  • The border protocol is the most important of the documents signed. It finally brought an end to the issue of the state border delimitation between the two countries and opens up the way to the demarcation of the border. This issue is also essential for Kyiv in the context of establishing closer relations with the EU, including the implementation of the Action Plan on Visa Liberalisation with the EU.
  • The sixteen year gap between the signing of the border agreement and the exchange of the ratification documents was due to Belarus’s demands that Ukraine pay the debts Ukrainian contractors owed to Belarusian firms before 1992. Minsk made the exchange of the documents dependent on the resolution of this issue. It is impossible to conclude from the agreements signed whether this issue has been resolved. However, it cannot be ruled out that this problem has been settled. The ways in which Belarus may be compensated may include contracts to be signed under which Ukraine would undertake to buy certain Belarusian products, by Ukraine incurring the costs of activity in the common frontier zone or by Ukraine exporting electric energy to Belarus.
  • Belarus’s consent to exchange the border documents can also be seen as an attempt at bargaining with Ukraine. It appears that President Lukashenka’s main motivation was to maintain the present level of exports of Belarusian petroleum products to Ukraine. Minsk is at present the key supplier of petroleum products to Ukraine, and these products generate a crucial share of the income from exports in the weakening Belarusian economy (US$4.2 billion in 2012, according to Belstat). Initiatives aimed at protecting the domestic fuel market have gathered strength over the past few months in Ukraine. Several months ago, the Ukrainian government was planning to launch an anti-dumping procedure against Belarus in this context.
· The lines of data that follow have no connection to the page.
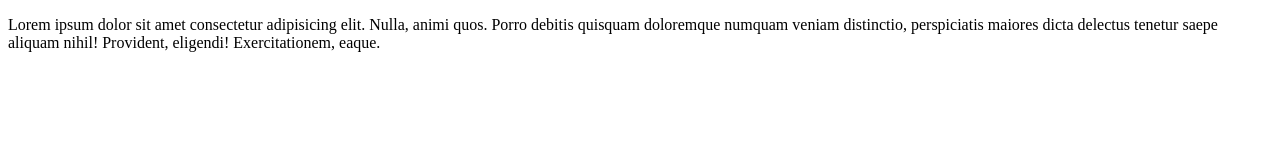
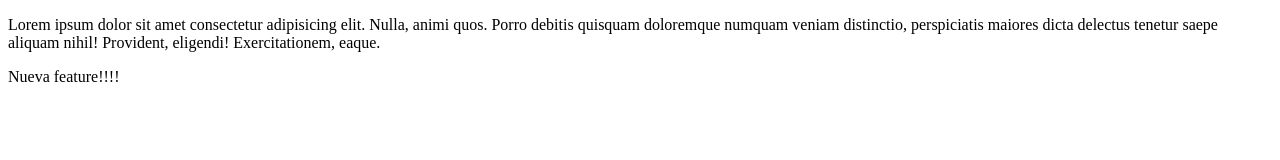
Before and after one commit to Ex0num/REPASO-GITHUB, a plain HTML site: page index.html in a window 1280 px wide. Drawn offline with Linux system fonts and the light colour scheme.

Commit message:
NUEVO CAMBIO A LA NUEVA RAMA

```diff
--- a/index.html
+++ b/index.html
@@ -14,5 +14,10 @@
             Provident, eligendi! Exercitationem, eaque.
         </p>
     </header>
+    <footer>
+        <p>
+            Nueva feature!!!!
+        </p>
+    </footer>
 </body>
 </html>
```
In turn, on 6 June, Yanukovych suggested that it could be necessary to introduce import quotas for such products (Belarusian petroleum products have a 40% the share in the Ukrainian market).